John Beaumont, Kt., C.J.
1. This is an application by the Government Pleader praying that a rule may be issued against the opponent,Mr. Javadekar, editor and printer of a paper called Lokashakti, to show cause why he should not be committed for contempt of Court. The application is made under the Contempt of Courts Act of 1926. It appears that there had been some disturbance in Sholapur on June 23, 1937, and certain persons were to be charged with offences in connection with that disturbance. The principal charge against the respondent is that in the issue of his paper of June 30 he charged the police in one article with havingendeavored to get some of the persons accused of taking part in this disturbance to admit their guilt, and when they refused, with having taken their signatures on blank sheets of paper ; and in another article with having brought pressure to bear on persons to be called as witnesses to these offences to give evidence favourable to the police, and it is said that when the proposed witnesses refused to agree to this course, they were kept without food until 5 o'clock in the morning. It is well settled that any act done or writing published which is calculated to obstruct or interfere with the due course of justice or the legal process of the Court is contempt of Court, although I quite agree that the Court will not take action for contempt unless it thinks that the conduct of the respondent is calculated seriously to interfere with the course of justice. Proceedings in contempt are not taken merely in respect of technical offences. In my opinion, however, to suggest in a newspaper article that evidence intended to be used in a prosecution which is either proceeding or is plainly contemplated, has been obtained by improper means and is unreliable or to suggest that admissions by the accused have been improperly obtained is conduct calculated to interfere with the due course of justice.
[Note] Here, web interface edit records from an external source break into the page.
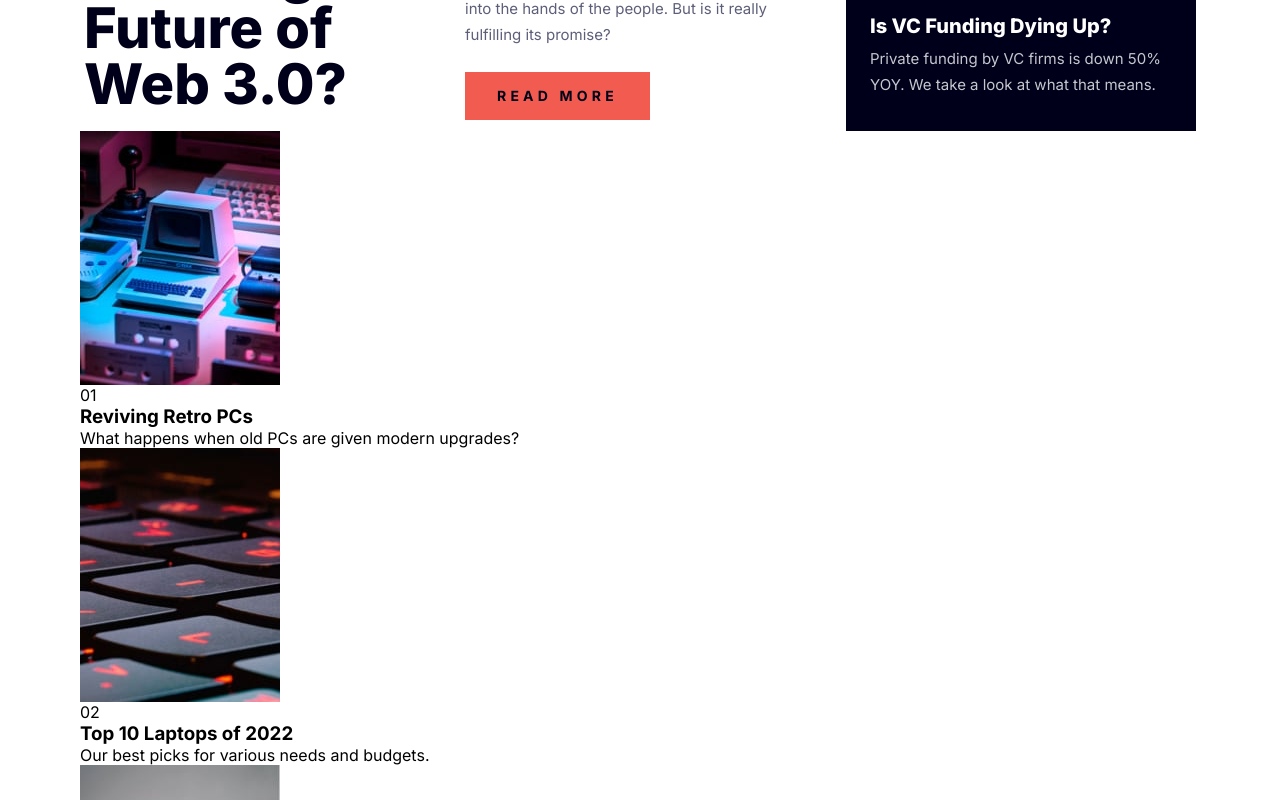
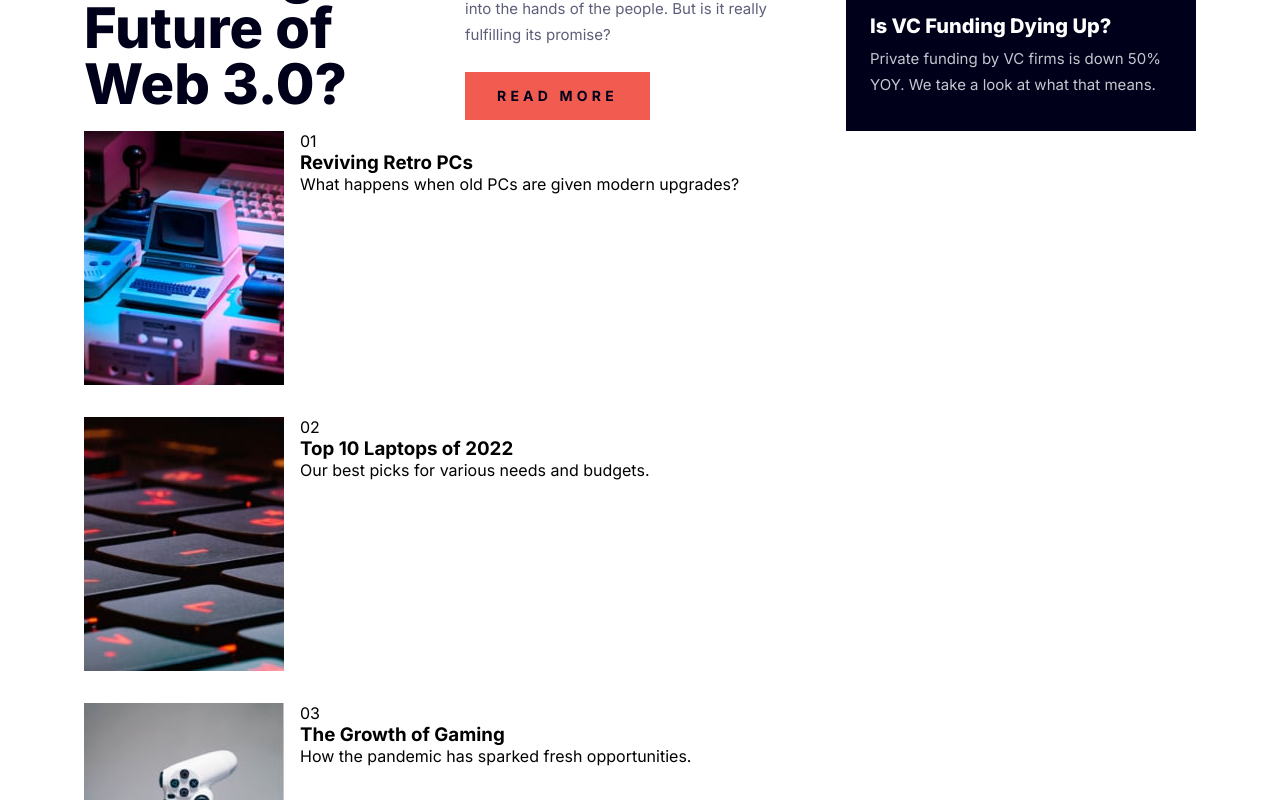
Before and after one commit to hectorlil48/fem-news-homepage, a React (Vite) app: page / in a window 1280 px wide. Shown: the part 480-1280 px from the top of the page. Built offline with nearby package versions, Linux system fonts and the light colour scheme.

Commit message:
Added a container class to article section and linked css.

```diff
--- a/src/App.tsx
+++ b/src/App.tsx
@@ -56,7 +56,7 @@ function App() {
           <NewsSidebar />
         </section>
 
-        <section>
+        <section className="articles container">
           {articles.map((article) => (
             <ArticleCard key={article.number} {...article} />
           ))}
--- /dev/null
+++ b/src/components/ArticleCard.css
@@ -0,0 +1,4 @@
+.article {
+  display: flex;
+  gap: var(--spacing-200);
+}
--- a/src/components/ArticleCard.tsx
+++ b/src/components/ArticleCard.tsx
@@ -1,3 +1,5 @@
+import "./ArticleCard.css";
+
 type ArticleCardProps = {
   number: string;
   title: string;
--- a/src/index.css
+++ b/src/index.css
@@ -92,6 +92,12 @@ body {
   margin-top: var(--spacing-400);
 }
 
+.articles {
+  display: grid;
+  grid-template-columns: 1fr;
+  gap: var(--spacing-400);
+}
+
 @media (min-width: 600px) {
   body {
     padding: 0 var(--spacing-400);
```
The allegations introduce at once into the trial an element of prejudice against the prosecution evidence. It is for the Court to consider whether the evidence adduced before it is reliable or not and it is very undesirable to have a discussion of that question in the public press before the case comes on for hearing. The respondent, however, has offered an unconditional apology for the articles complained of, and has explained that he did not intend in any way to prejudice the due course of justice. However, we think that his conduct certainly was of that character, but having regard to the apology, we think it unnecessary to inflict anything in the nature of a severe sentence. We make the rule absolute, and fine the respondent Rs. 100. No order as to costs.
2. I agree.